Meet Yitzy

Meet Yitzy

A photo of Cornell Engineering student Yitzy. Major: environmental engineering
Hometown: Miami, FL

Why did you choose Cornell Engineering?
When I began my educational journey I was essentially homeless and working a full time job. As someone who never went to high school, got a G.E.D., and went through the community college system, Cornell removed barriers like not requiring an ACT and SAT for transfer students, and so I truly felt that they were true to their motto of “Any Person… Any Study”. They gave me, “Any Person”, the ability to brush shoulders with students of the highest caliber and then combine that quality with a deep sense of community focus, like Cornell’s extension work or its engaged opportunities and you get a balanced, unique, and exceptional educational experience.

What is your favorite thing about Cornell Engineering?
The diversity of opportunity is incredible! I’ve had the chance to work in Honduras with the AguaClara program, study community decision making in rural Borneo, speak at a conference in Hamburg, and as a Kessler Fellow, sit in the C-suite of a mission based VC firm. All this while working on two project teams (Engineers Without Borders and AguaClara) and through them building friendships that are going to last a lifetime.

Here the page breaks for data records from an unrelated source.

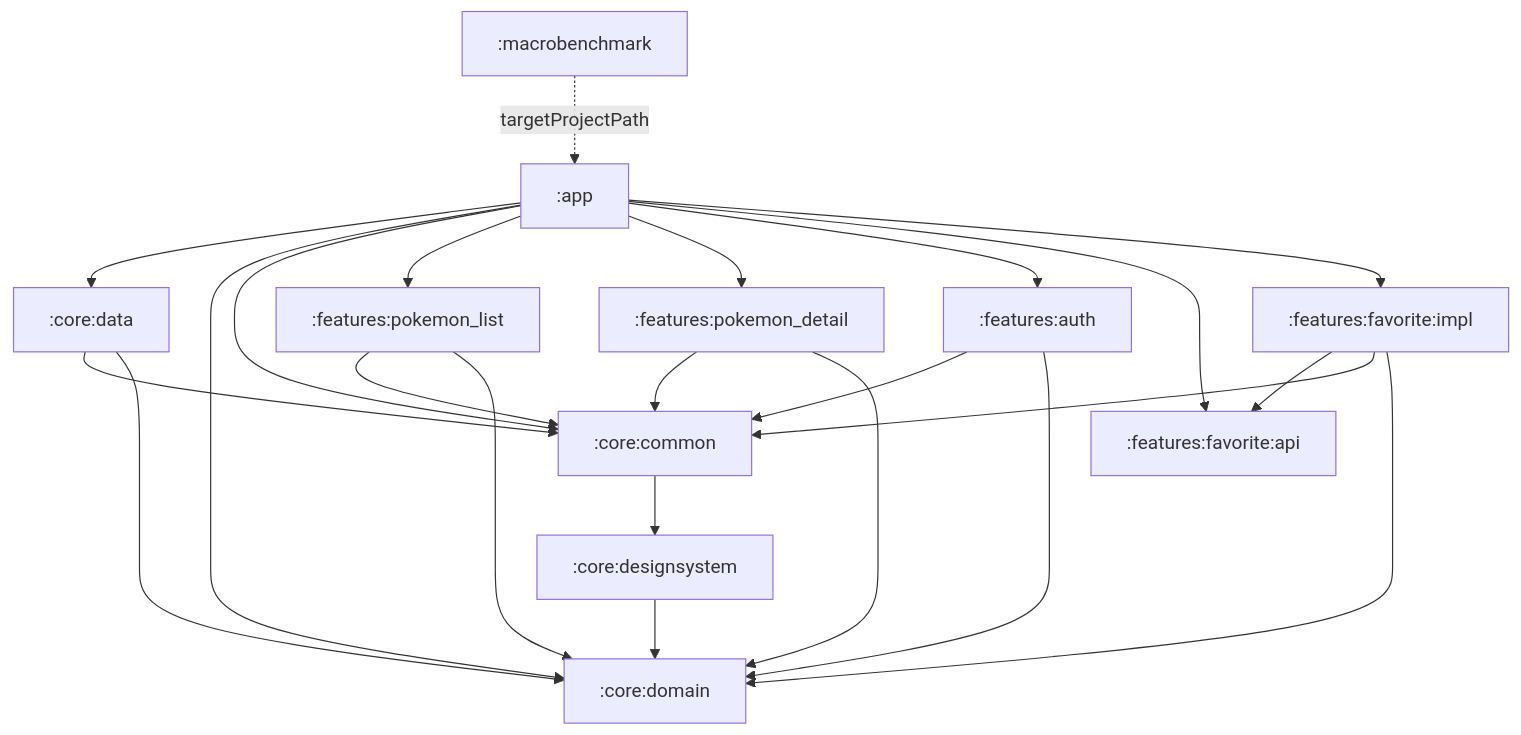
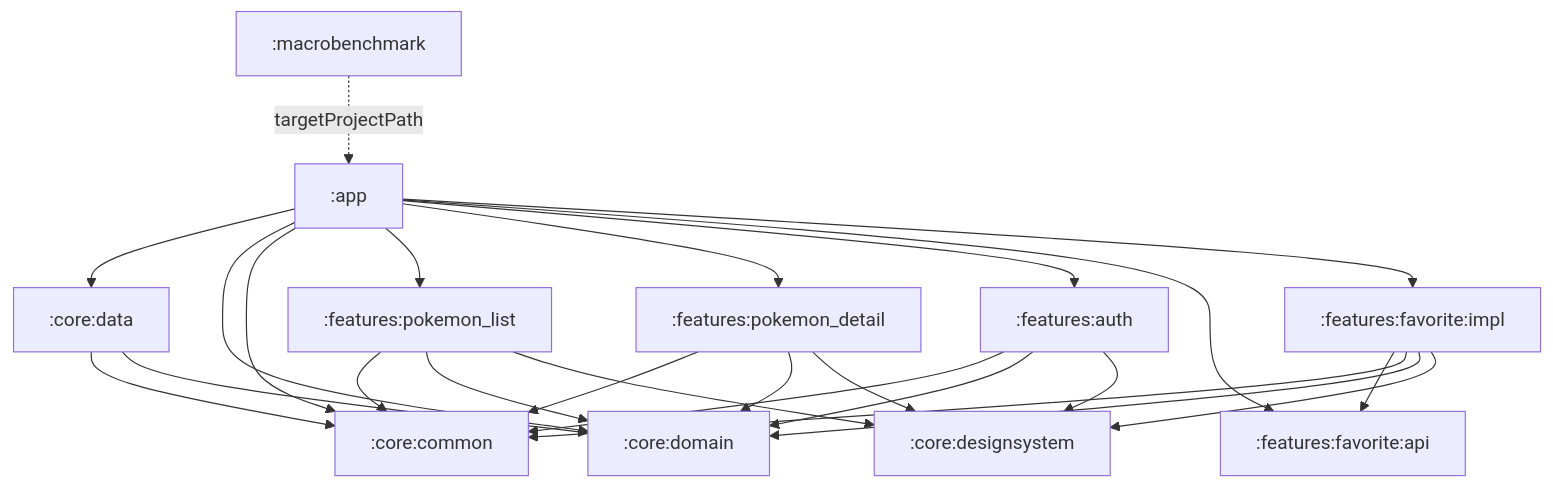
The second of 4 diagrams in README.md (MatteoSomensi/pokedex), drawn with Mermaid before and after one commit. The commit also changed other lines of this file and 10 other files, not shown here.

````diff
--- a/README.md
+++ b/README.md
@@ -147,37 +147,39 @@
 ```mermaid
 flowchart TD
     APP[:app]
     CORE[:core:common]
     DS[:core:designsystem]
     DOMAIN[:core:domain]
     DATA[:core:data]
     LIST[:features:pokemon_list]
     DETAIL[:features:pokemon_detail]
     AUTH[:features:auth]
     FAVAPI[:features:favorite:api]
     FAVIMPL[:features:favorite:impl]
     BENCH[:macrobenchmark]
 
     APP --> DATA
     APP --> DOMAIN
     APP --> CORE
     APP --> LIST
     APP --> DETAIL
     APP --> AUTH
     APP --> FAVAPI
     APP --> FAVIMPL
     LIST --> CORE
     LIST --> DOMAIN
     DETAIL --> CORE
     DETAIL --> DOMAIN
     AUTH --> CORE
     AUTH --> DOMAIN
     FAVIMPL --> FAVAPI
     FAVIMPL --> CORE
     FAVIMPL --> DOMAIN
-    CORE --> DS
-    DS --> DOMAIN
+    LIST --> DS
+    DETAIL --> DS
+    AUTH --> DS
+    FAVIMPL --> DS
     DATA --> CORE
     DATA --> DOMAIN
     BENCH -.targetProjectPath.-> APP
 ```
````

How do you get involved outside the classroom? 
I’m “Toasty”, which is my camp name at Camp Kesem; a free week long student led summer camp for local children whose families have been affected by cancer. I’m also the house manager for the Triphammer Co-Op which are my extended family here. In the time between, I’m active in Hillel as an engagement intern and as the VP for the Rotaract club, a community service organization on campus.

Meet Andrea

Meet Andrea

A photo of Cornell Engineering student AndreaMajor: biological engineering
Hometown: Parsippany, NJ

Why did you choose Cornell Engineering?
After my community college supplied me with great engineering introductory courses, I was ready to challenge myself both professionally and personally. Motivated to advance my scientific career at a top tier research institution, I searched for a university that would support my non-traditional journey as a transfer student. Cornell has given me the ability to help move science forward by conducting research in hopes of making novel discoveries while also supporting me through my preparation as an MD-PhD hopeful. As a Colombian immigrant, I have always been committed to inspire underrepresented communities in STEM. Cornell has celebrated my diverse background and has prepared me for my future as a physician scientist.

What is your favorite thing about Cornell Engineering?
I enjoy that Cornell Engineering fosters an accepting environment that promotes creativity and innovation. The willingness of research groups to take on undergraduates demonstrates the university’s initiative of making research accessible to all students.

What do you do outside of the classroom?
Outside of the classroom, I am in the Butcher Cardiovascular Developmental Bioengineering Laboratory in the Biomedical Engineering department. On campus, I am also a Cornell Tradition fellow, the Co-President of PorColombia Cornell, a member of Society of Hispanic Professional Engineers (SHPE), and volunteer with Habitat for Humanity.